WHAT IS EXPECTED: Scan the listing below for the string "chefs" and copy each line where it turns up.

SUPPLIED ENTRIES:
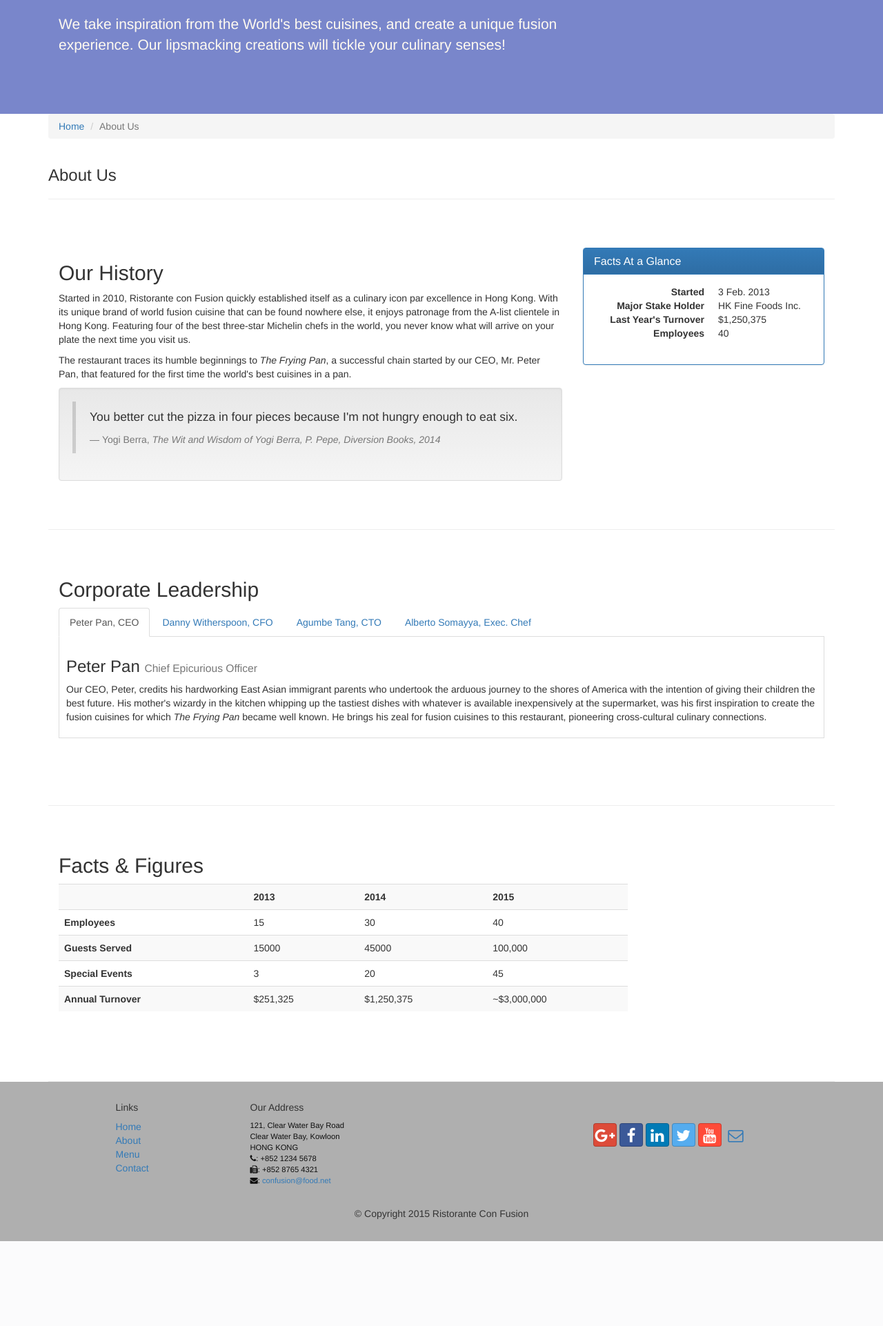
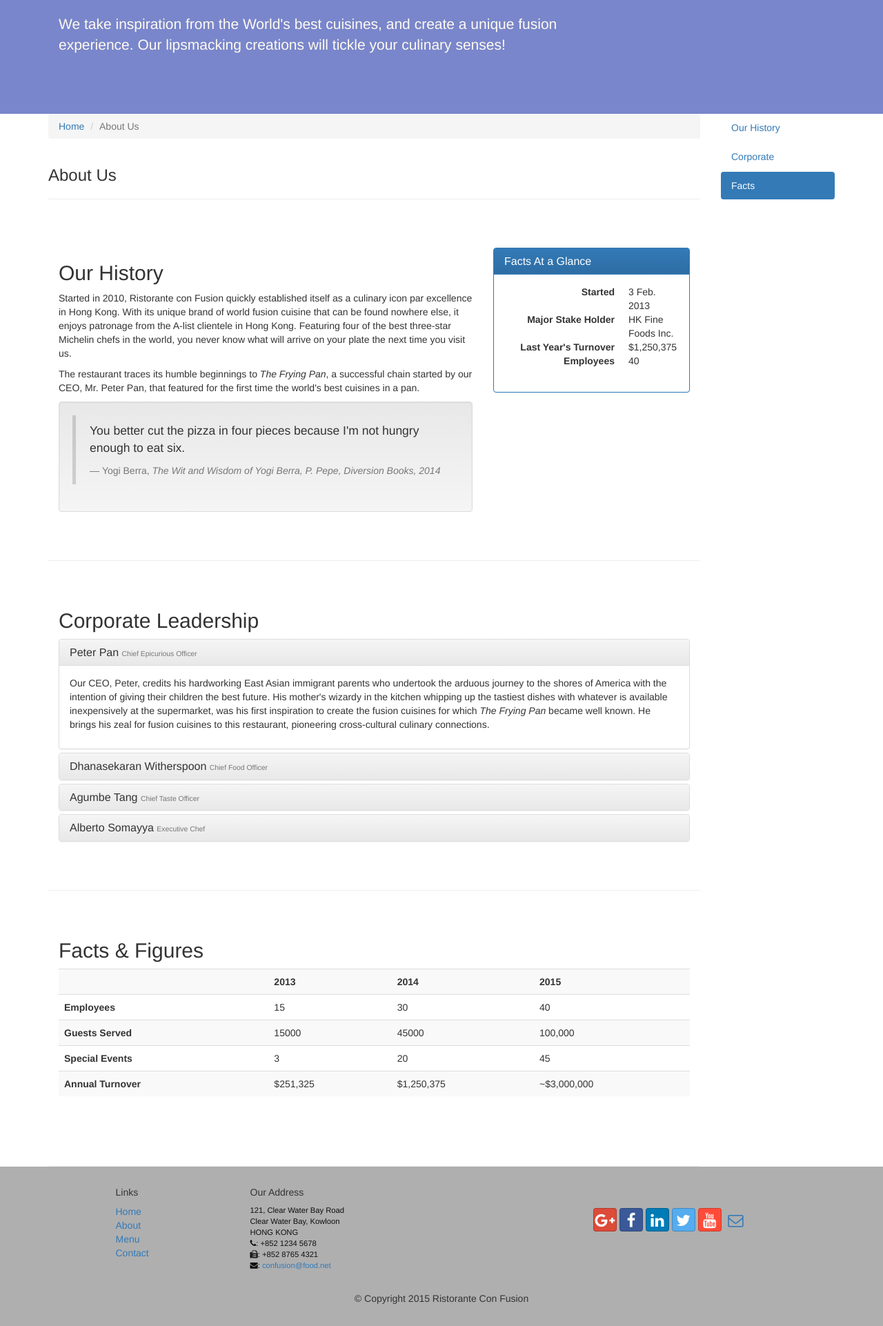
Before and after one commit to kevin-stafford/Coursera, a web app: file Course2-FrontEnd.WebUI.Frameworks/conFusion/aboutus.html in a window 1280 px wide. Shown: the part 294-2216 px from the top of the page at 69% size. Before the commit the page ends 2093 px from the top, so only its background shows below. Run offline with its HTML, style and script files only (its server is not run), Linux system fonts and the light colour scheme; some libraries are stand-ins or nearby versions.

Commit message:
💪 Accordion, Scrollspy and Affix

```diff
--- a/Course2-FrontEnd.WebUI.Frameworks/conFusion/aboutus.html
+++ b/Course2-FrontEnd.WebUI.Frameworks/conFusion/aboutus.html
@@ -21,7 +21,7 @@
     <script src="https://oss.maxcdn.com/respond/1.4.2/respond.min.js"></script>
     <![endif]-->
   </head>
-  <body>
+  <body data-spy="scroll" data-target="#myScrollspy" data-offset="200">
     <!-- navigation ----------------------------------------------------------->
     <nav class="navbar navbar-inverse navbar-fixed-top" role="navigation">
       <div class="container">
@@ -77,6 +77,8 @@
     <!-- content -------------------------------------------------------------->
     <div class="container">
       <div class="row">
+        <div class="col-xs-12 col-sm-10">
+          <div class="row">
             <div class="col-xs-12">
               <ul class="breadcrumb">
                 <li><a href="index.html">Home</a></li>
@@ -88,8 +90,8 @@
               <hr>
             </div>
           </div>
-      <div class="row row-content">
-        <div class="col-xs-12 col-sm-8">
+          <div id="history" class="row row-content">
+            <div class="col-xs-12 col-sm-6 col-lg-8">
               <h2>Our History</h2>
               <p>Started in 2010, Ristorante con Fusion quickly established itself as a culinary icon par excellence in Hong Kong. With its unique brand of world fusion cuisine that can be found nowhere else, it enjoys patronage from the A-list clientele in Hong Kong.  Featuring four of the best three-star Michelin chefs in the world, you never know what will arrive on your plate the next time you visit us.</p>
               <p>The restaurant traces its humble beginnings to <em>The Frying Pan</em>, a successful chain started by our CEO, Mr. Peter Pan, that featured for the first time the world's best cuisines in a pan.</p>
@@ -105,7 +107,7 @@
                 </blockquote>
               </div>
             </div>
-        <div class="col-xs-12 col-sm-4">
+            <div class="col-xs-12 col-sm-6 col-lg-4">
               <div class="panel panel-primary">
                 <div class="panel-heading">
                   <h3 class="panel-title">Facts At a Glance</h3>
@@ -125,46 +127,79 @@
               </div>
             </div>
           </div>
-      <div class="row row-content">
+          <div id="corporate" class="row row-content">
             <div class="col-xs-12">
               <h2>Corporate Leadership</h2>
-          <ul class="nav nav-tabs" role="tablist">
-            <li role="presentation" class="active">
-              <a href="#peter" aria-controls="peter"
-                role="tab" data-toggle="tab">Peter Pan, CEO</a>
-            </li>
-            <li role="presentation"><a href="#danny"
-              aria-controls="danny" role="tab"
-              data-toggle="tab">Danny Witherspoon, CFO</a></li>
-            <li role="presentation"><a href="#agumbe"
-              aria-controls="agumbe" role="tab"
-              data-toggle="tab">Agumbe Tang, CTO</a></li>
-            <li role="presentation"><a href="#alberto"
-              aria-controls="alberto" role="tab"
-              data-toggle="tab">Alberto Somayya, Exec. Chef</a></li>
-          </ul>
-          <div class="tab-content">
-            <div role="tabpanel" class="tab-pane fade in active" id="peter">
-              <h3>Peter Pan <small>Chief Epicurious Officer</small></h3>
+              <div class="panel-group" id="accordian" role="tablist" aria-multiselectable="true">
+                <div class="panel panel-default">
+                  <div class="panel-heading" role="tab" id="headingPeter">
+                    <h3 class="panel-title">
+                      <a role="button" data-toggle="collapse"
+                        data-parent="#accordion" href="#peter"
+                        aria-expanded="true" aria-controls="peter">
+                      Peter Pan <small>Chief Epicurious Officer</small></a>
+                    </h3>
+                  </div>
+                  <div role="tabpanel" class="panel-collapse collapse in"
+                    id="peter"    aria-labelledby="headingPeter">
+                    <div class="panel-body">
                       <p>Our CEO, Peter, credits his hardworking East Asian immigrant parents who undertook the arduous journey to the shores of America with the intention of giving their children the best future. His mother's wizardy in the kitchen whipping up the tastiest dishes with whatever is available inexpensively at the supermarket, was his first inspiration to create the fusion cuisines for which <em>The Frying Pan</em> became well known. He brings his zeal for fusion cuisines to this restaurant, pioneering cross-cultural culinary connections.</p>
                     </div>
-            <div role="tabpanel" class="tab-pane fade in" id="danny">
-              <h3>Dhanasekaran Witherspoon <small>Chief Food Officer</small></h3>
+                  </div>
+                </div>
+                <div class="panel panel-default">
+                  <div class="panel-heading" role="tab" id="headingDanny">
+                    <h3 class="panel-title">
+                      <a class="collapsed" role="button" data-toggle="collapse"
+                        data-parent="#accordion" href="#danny"
+                        aria-expanded="false" aria-controls="danny">
+                      Dhanasekaran Witherspoon <small>Chief Food Officer</small></a>
+                    </h3>
+                  </div>
+                  <div role="tabpanel" class="panel-collapse collapse"
+                    id="danny"    aria-labelledby="headingDanny">
+                    <div class="panel-body">
                       <p>Our CFO, Danny, as he is affectionately referred to by his colleagues, comes from a long established family tradition in farming and produce. His experiences growing up on a farm in the Australian outback gave him great appreciation for varieties of food sources. As he puts it in his own words, <em>Everything that runs, wins, and everything that stays, pays!</em></p>
                     </div>
-            <div role="tabpanel" class="tab-pane fade in" id="agumbe">
-              <h3>Agumbe Tang <small>Chief Taste Officer</small></h3>
+                  </div>
+                </div>
+                <div class="panel panel-default">
+                  <div class="panel-heading" role="tab" id="headingAgumbe">
+                    <h3 class="panel-title">
+                      <a class="collapsed" role="button" data-toggle="collapse"
+                        data-parent="#accordion" href="#agumbe"
+                        aria-expanded="false" aria-controls="agumbe">
+                      Agumbe Tang <small>Chief Taste Officer</small></a>
+                    </h3>
+                  </div>
+                  <div role="tabpanel" class="panel-collapse collapse"
+                    id="agumbe"    aria-labelledby="headingAgumbe">
+                    <div class="panel-body">
                       <p>Blessed with the most discerning gustatory sense, Agumbe, our CFO, personally ensures that every dish that we serve meets his exacting tastes. Our chefs dread the tongue lashing that ensues if their dish does not meet his exacting standards. He lives by his motto, <em>You click only if you survive my lick.</em></p>
                     </div>
-            <div role="tabpanel" class="tab-pane fade in" id="alberto">
-              <h3>Alberto Somayya <small>Executive Chef</small></h3>
+                  </div>
+                </div>
+                <div class="panel panel-default">
+                  <div class="panel-heading" role="tab" id="headingAlberto">
+                    <h3 class="panel-title">
+                      <a class="collapsed" role="button" data-toggle="collapse"
+                        data-parent="#accordion" href="#alberto"
+                        aria-expanded="false" aria-controls="alberto">
+                      Alberto Somayya <small>Executive Chef</small></a>
+                    </h3>
+                  </div>
+                  <div role="tabpanel" class="panel-collapse collapse"
+                    id="alberto"    aria-labelledby="headingAlberto">
+                    <div class="panel-body">
                       <p>Award winning three-star Michelin chef with wide International experience having worked closely with whos-who in the culinary world, he specializes in creating mouthwatering Indo-Italian fusion experiences. He says, <em>Put together the cuisines from the two craziest cultures, and you get a winning hit! Amma Mia!</em></p>
                     </div>
                   </div>
                 </div>
               </div>
-      <div class="row row-content">
-        <div class="col-xs-12 col-sm-9">
+            </div>
+          </div>
+          <div id="facts" class="row row-content">
+            <div class="col-xs-12">
               <h2>Facts &amp; Figures</h2>
               <div class="table-responsive">
                 <table class="table table-striped">
@@ -201,9 +236,15 @@
                 </table>
               </div>
             </div>
-        <div class="col-xs-12 col-sm-3">
-          <p style="padding:20px;"></p>
           </div>
+        </div>
+        <nav class="hidden-xs col-sm-2" id="myScrollspy">
+          <ul class="nav nav-pills nav-stacked" data-spy="affix" data-offset-top="400">
+            <li><a href="#history">Our History</a></li>
+            <li><a href="#corporate">Corporate</a></li>
+            <li><a href="#facts">Facts</a></li>
+          </ul>
+        </nav>
       </div>
     </div>
     <!-- footer --------------------------------------------------------------->
--- a/Course2-FrontEnd.WebUI.Frameworks/conFusion/css/mystyles.css
+++ b/Course2-FrontEnd.WebUI.Frameworks/conFusion/css/mystyles.css
@@ -68,3 +68,7 @@ body {
   border-bottom: 1px solid #ddd;
   padding: 10px;
 }
+
+.affix {
+  top: 100px;
+}
```
Lines whose indentation alone changed are shown as unchanged.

THE COMPLETED TASK:
               <p>Started in 2010, Ristorante con Fusion quickly established itself as a culinary icon par excellence in Hong Kong. With its unique brand of world fusion cuisine that can be found nowhere else, it enjoys patronage from the A-list clientele in Hong Kong.  Featuring four of the best three-star Michelin chefs in the world, you never know what will arrive on your plate the next time you visit us.</p>
                       <p>Blessed with the most discerning gustatory sense, Agumbe, our CFO, personally ensures that every dish that we serve meets his exacting tastes. Our chefs dread the tongue lashing that ensues if their dish does not meet his exacting standards. He lives by his motto, <em>You click only if you survive my lick.</em></p>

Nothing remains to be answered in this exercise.